- Task description
Read the listing below and copy out each line where the word "wrong" occurs.

★ ★ ★

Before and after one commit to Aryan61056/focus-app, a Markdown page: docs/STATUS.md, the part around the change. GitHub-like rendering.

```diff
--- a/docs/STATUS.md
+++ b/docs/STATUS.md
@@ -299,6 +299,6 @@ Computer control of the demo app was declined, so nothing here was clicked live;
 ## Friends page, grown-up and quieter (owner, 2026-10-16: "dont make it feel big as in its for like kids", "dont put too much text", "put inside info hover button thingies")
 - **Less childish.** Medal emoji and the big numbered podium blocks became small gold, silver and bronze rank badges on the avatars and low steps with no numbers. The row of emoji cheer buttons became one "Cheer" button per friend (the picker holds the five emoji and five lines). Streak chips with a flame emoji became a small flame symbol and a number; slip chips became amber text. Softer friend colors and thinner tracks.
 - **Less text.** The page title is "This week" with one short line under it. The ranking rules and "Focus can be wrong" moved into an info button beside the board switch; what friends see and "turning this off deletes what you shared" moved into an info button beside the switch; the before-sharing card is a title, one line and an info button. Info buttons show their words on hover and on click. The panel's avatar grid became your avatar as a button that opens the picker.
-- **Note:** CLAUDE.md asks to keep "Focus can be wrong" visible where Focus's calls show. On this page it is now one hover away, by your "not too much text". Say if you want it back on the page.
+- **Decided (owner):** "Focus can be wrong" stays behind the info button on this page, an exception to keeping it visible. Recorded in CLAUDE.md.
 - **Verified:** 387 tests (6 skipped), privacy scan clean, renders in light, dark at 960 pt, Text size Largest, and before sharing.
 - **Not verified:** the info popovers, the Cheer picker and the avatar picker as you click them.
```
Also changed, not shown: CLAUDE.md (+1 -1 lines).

★ ★ ★

- Result
 - **Less text.** The page title is "This week" with one short line under it. The ranking rules and "Focus can be wrong" moved into an info button beside the board switch; what friends see and "turning this off deletes what you shared" moved into an info button beside the switch; the before-sharing card is a title, one line and an info button. Info buttons show their words on hover and on click. The panel's avatar grid became your avatar as a button that opens the picker.
-- **Note:** CLAUDE.md asks to keep "Focus can be wrong" visible where Focus's calls show. On this page it is now one hover away, by your "not too much text". Say if you want it back on the page.
+- **Decided (owner):** "Focus can be wrong" stays behind the info button on this page, an exception to keeping it visible. Recorded in CLAUDE.md.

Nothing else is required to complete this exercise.